I’ve heard from a lot of people from Wynndel and northward along the East Shore in the last couple of weeks. At least enough that I asked RDCK Area A Director Garry Jackman if the end of the world as we know it is nigh.
Hot on the heels of the heli-skiing proposal for the Purcells in behind Gray Creek and Crawford Bay came complaints about the logging up above Wynndel (surprisingly, you get a great view from Northwest Boulevard as you head west past the elevators) and then the sudden closure of the Sirdar Post Office.
I took a drive up Elsie Holmes Road late last week to have a look at the logging for myself. On the way up on that gorgeous sunny day I saw a number of people standing in their yards or on the roadside, watching the logging in action. They did not appear to be overjoyed. In the distance, a tracked feller buncher was taking down trees at an amazing speed. Not having seen one in use before, I stood watching for 15 minutes or so, and grabbed a few photos.

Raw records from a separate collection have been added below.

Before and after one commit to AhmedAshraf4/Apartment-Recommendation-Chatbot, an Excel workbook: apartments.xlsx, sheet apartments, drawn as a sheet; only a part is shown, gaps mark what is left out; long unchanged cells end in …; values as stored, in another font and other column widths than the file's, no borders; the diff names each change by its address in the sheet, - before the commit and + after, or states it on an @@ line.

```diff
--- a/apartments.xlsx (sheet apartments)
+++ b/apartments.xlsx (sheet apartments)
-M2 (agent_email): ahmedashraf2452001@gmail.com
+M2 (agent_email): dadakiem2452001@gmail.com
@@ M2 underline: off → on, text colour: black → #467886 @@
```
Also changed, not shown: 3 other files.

Then I drove past Wynndel, my thoughts having turned to visiting my friend Dave Basaraba at Wynnwood Winery. Heck, maybe I would sample some wine while I was in the vicinity. As I rounded a corner on my way north, I nearly gasped at the steep logging road dropping down to Highway 3A. There isn’t much visibility on that section and I thought it looked like an accident waiting to happen.
Eventually I was told that the road was built without a permit. The landowner would have to make an application or decommission the road. Then, several days later I heard back from the Ministry of Transportation and Infrastructure. There had been an old road on that spot, so the owner didn’t think he needed a permit. Well, he did. Sorta, kinda, because the access was revamped. You can tell that by the trees that are now leaning over toward the highway from the slope above. But the owner has agreed to decommission the access, and no fines will be forthcoming. Aren’t we a generous lot?
A year or more ago I had been tipped about the interest that Mike Jenks and Jemi Fibre Corp. were showing about this area. My extremely knowledgeable source was disdainful about his logging practices and fearful of what might happen if he purchased private land, which is his specialty, apparently. I am not opposed to logging, when it is done with care and consideration for neighbouring properties, and when the land is either replanted or left with enough seed trees to regenerate itself. My guess is that neither will happen in this case.
One Wynndel resident has told me that some of the neighbours are now planning to sell their homes rather than look at the clearcut land above. I have no idea how serious that might be, but I doubt they will have trouble selling. One person’s meat is another’s poison is the operational point at work here. Prospective buyers will see the view as it is, not as it once was. Not that I wouldn’t be ticked off if I had a deck looking out on logged site.
Back to the Sirdar Post Office. Isn’t just the way it is when bureaucrats from somewhere else (Cranbrook, in this case) make decisions. No consultation, no apparent effort to find alternatives, just shut ‘er down and if no one raises a stink, no harm, no foul. Fortunately, some are raising a stink, and maybe they will at least get some answers, if not actual satisfaction. How do you notify mailbox holders that a post office is being closed, and then close it down before they can even get their mail? Gotta admire people who get paid to behave like that, don’t you?
And, just to put an end to part of my high dudgeon, I just this moment (Tuesday morning at 10:50) heard from MP Wayne Stetski, who says that Canada Post is reopening the Sirdar Post office on Monday. The solution may or not be temporary, as the property is up for sale.